Could you repeat every record exactly as it appears?

DATA EXTRACTS: Begin

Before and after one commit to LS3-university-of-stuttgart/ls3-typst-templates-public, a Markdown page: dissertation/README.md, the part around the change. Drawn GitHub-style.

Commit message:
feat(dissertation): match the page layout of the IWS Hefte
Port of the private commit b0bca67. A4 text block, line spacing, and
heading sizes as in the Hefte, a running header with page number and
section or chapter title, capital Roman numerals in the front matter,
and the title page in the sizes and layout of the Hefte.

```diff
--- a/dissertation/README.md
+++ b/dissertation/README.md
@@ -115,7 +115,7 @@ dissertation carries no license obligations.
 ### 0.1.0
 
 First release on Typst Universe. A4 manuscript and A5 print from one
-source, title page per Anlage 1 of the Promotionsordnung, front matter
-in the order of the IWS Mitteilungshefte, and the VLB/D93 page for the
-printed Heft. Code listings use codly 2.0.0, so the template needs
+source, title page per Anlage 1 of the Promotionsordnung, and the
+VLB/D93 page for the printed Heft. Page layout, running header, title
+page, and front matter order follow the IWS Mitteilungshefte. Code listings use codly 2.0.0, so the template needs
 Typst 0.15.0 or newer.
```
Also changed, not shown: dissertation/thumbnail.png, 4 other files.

DATA EXTRACTS: End

RESPONSE FOR THIS EXERCISE »
Before and after one commit to LS3-university-of-stuttgart/ls3-typst-templates-public, a Markdown page: dissertation/README.md, the part around the change. Drawn GitHub-style.

Commit message:
feat(dissertation): match the page layout of the IWS Hefte
Port of the private commit b0bca67. A4 text block, line spacing, and
heading sizes as in the Hefte, a running header with page number and
section or chapter title, capital Roman numerals in the front matter,
and the title page in the sizes and layout of the Hefte.

```diff
--- a/dissertation/README.md
+++ b/dissertation/README.md
@@ -115,7 +115,7 @@ dissertation carries no license obligations.
 ### 0.1.0
 
 First release on Typst Universe. A4 manuscript and A5 print from one
-source, title page per Anlage 1 of the Promotionsordnung, front matter
-in the order of the IWS Mitteilungshefte, and the VLB/D93 page for the
-printed Heft. Code listings use codly 2.0.0, so the template needs
+source, title page per Anlage 1 of the Promotionsordnung, and the
+VLB/D93 page for the printed Heft. Page layout, running header, title
+page, and front matter order follow the IWS Mitteilungshefte. Code listings use codly 2.0.0, so the template needs
 Typst 0.15.0 or newer.
```
Also changed, not shown: dissertation/thumbnail.png, 4 other files.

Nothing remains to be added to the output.